Extracted material below:

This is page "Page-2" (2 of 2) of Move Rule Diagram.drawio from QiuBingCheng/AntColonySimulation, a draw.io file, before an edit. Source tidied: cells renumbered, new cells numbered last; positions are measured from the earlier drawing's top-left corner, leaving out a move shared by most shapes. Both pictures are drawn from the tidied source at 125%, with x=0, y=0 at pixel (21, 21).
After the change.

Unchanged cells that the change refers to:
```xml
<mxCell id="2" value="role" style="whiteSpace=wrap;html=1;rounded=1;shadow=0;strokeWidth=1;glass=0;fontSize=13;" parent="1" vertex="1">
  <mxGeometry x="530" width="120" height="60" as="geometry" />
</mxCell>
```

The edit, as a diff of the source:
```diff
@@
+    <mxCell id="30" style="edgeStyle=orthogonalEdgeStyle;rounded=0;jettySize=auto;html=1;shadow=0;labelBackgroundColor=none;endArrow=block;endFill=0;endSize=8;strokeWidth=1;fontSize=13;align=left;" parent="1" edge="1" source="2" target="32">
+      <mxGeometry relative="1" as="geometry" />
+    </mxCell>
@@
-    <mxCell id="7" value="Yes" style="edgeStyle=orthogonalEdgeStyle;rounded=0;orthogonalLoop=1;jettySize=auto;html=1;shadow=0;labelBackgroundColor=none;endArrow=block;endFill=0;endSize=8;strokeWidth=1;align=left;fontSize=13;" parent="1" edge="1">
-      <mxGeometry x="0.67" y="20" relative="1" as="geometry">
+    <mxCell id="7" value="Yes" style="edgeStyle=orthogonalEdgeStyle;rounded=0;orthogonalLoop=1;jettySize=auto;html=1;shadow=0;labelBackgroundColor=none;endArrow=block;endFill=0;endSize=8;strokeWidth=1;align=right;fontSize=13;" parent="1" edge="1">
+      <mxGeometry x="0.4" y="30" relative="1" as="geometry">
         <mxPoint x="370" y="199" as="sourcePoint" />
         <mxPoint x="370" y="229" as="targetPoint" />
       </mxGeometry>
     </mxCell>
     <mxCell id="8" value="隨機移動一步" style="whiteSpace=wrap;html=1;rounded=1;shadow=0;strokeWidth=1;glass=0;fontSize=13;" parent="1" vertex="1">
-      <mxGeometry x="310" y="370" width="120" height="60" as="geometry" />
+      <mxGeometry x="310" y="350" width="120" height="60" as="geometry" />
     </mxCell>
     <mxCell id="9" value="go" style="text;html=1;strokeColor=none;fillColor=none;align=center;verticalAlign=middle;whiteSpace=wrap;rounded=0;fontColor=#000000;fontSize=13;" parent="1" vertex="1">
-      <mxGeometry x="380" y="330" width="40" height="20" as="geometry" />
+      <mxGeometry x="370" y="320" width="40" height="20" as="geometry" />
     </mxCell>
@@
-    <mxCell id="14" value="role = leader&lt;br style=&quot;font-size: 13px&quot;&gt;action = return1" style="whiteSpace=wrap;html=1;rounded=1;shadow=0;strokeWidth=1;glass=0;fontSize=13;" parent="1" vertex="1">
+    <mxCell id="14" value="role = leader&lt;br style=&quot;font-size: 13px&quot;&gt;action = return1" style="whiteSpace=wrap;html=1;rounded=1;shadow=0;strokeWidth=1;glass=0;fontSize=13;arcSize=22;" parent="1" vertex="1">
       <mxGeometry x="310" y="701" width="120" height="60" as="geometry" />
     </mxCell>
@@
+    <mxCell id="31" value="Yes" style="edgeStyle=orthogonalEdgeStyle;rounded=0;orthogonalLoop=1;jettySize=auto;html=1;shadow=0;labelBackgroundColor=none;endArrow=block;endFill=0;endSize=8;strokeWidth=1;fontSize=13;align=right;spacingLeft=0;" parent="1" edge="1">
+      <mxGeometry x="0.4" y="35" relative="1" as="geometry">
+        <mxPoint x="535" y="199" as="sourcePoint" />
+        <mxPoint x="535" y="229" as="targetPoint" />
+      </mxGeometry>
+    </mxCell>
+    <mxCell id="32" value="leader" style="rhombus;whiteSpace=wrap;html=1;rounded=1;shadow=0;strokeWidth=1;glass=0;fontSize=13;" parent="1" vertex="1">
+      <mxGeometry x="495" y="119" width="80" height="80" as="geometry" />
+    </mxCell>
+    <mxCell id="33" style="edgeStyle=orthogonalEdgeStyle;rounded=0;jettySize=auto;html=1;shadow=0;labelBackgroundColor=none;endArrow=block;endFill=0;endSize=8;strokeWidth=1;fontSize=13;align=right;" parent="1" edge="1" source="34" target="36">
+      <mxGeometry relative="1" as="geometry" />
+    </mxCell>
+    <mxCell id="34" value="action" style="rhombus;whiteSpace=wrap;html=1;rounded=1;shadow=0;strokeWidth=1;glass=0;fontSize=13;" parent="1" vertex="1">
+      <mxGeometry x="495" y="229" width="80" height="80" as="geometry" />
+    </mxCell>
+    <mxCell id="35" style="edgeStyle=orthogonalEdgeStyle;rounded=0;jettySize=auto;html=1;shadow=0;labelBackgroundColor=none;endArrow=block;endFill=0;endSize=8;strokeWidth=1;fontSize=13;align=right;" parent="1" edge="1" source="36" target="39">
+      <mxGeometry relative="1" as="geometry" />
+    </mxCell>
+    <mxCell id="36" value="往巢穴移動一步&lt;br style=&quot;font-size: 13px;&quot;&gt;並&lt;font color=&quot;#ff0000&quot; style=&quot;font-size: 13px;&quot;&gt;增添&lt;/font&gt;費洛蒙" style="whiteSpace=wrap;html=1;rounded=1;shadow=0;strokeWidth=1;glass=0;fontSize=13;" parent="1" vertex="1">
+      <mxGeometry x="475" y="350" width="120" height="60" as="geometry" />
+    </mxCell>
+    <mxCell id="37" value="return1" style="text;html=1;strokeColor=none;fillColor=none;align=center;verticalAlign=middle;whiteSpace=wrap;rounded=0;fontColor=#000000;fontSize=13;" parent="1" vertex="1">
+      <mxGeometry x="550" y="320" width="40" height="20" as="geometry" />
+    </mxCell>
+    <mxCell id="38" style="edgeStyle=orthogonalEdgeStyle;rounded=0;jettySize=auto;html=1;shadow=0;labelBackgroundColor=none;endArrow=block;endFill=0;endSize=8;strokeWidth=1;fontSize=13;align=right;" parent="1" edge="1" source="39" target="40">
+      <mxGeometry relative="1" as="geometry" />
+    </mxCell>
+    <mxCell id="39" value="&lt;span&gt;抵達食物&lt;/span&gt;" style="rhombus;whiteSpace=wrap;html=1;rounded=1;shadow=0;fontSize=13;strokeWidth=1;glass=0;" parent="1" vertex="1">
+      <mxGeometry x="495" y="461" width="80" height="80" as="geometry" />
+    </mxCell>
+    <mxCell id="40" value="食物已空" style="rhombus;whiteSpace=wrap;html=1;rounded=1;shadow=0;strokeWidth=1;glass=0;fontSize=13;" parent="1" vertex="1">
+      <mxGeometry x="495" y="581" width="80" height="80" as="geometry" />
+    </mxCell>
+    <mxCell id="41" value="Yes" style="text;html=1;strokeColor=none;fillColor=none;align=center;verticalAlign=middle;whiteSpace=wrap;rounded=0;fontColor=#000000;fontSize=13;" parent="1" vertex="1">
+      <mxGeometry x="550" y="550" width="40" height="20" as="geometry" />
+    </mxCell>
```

End of Extracted material.
Extracted material below:

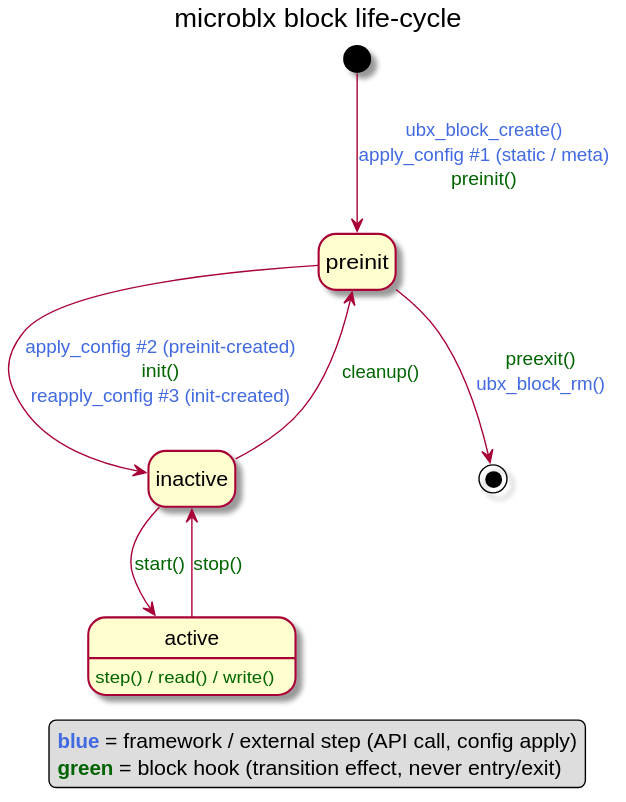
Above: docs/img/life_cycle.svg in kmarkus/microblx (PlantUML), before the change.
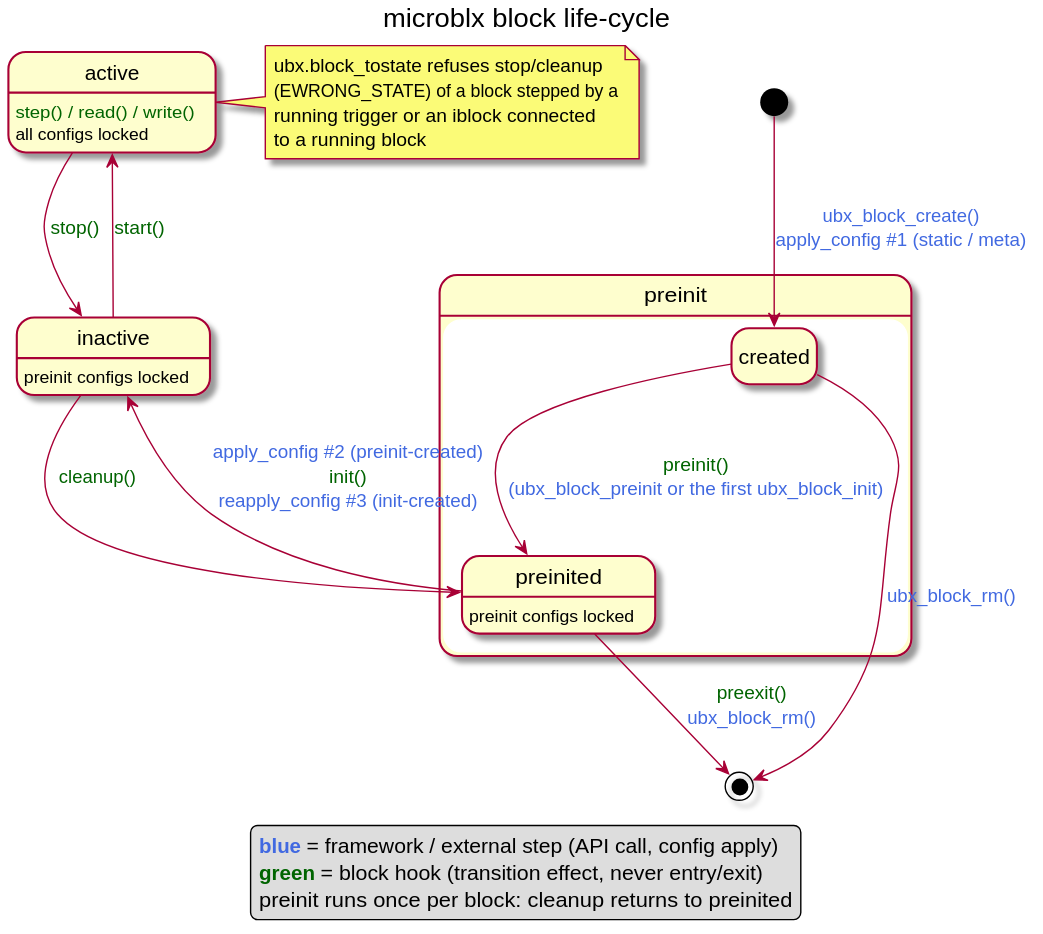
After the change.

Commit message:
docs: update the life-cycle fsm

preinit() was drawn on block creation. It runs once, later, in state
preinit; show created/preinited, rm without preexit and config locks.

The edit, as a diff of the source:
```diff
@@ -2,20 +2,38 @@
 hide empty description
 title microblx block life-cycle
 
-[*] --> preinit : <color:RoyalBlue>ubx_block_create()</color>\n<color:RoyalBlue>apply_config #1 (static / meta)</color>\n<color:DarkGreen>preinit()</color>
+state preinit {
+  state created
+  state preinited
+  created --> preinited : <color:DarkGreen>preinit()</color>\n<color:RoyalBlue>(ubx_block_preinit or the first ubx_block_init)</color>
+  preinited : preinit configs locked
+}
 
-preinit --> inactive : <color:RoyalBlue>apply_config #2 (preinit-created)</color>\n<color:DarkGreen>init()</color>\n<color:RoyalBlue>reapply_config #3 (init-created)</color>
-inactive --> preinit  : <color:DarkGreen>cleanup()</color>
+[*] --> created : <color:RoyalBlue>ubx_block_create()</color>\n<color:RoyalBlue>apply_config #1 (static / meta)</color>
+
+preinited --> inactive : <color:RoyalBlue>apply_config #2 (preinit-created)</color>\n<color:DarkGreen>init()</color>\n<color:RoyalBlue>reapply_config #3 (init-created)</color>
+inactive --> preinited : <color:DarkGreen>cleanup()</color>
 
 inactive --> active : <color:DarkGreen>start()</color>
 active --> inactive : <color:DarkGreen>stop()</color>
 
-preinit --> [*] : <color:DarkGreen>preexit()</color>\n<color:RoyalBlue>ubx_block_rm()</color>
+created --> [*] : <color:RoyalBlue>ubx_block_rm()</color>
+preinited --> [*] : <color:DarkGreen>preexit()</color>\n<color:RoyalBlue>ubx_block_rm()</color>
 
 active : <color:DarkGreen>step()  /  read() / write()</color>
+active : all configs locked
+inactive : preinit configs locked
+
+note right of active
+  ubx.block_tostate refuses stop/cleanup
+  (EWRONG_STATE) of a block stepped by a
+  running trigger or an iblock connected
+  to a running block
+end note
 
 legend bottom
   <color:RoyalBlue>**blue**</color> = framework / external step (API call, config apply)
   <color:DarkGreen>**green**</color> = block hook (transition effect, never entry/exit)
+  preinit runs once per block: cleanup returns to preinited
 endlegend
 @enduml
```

End of Extracted material.

Aim of the exercise » Report how many lines in the data contain the word "quot", with no words besides the number.

Task solution » 3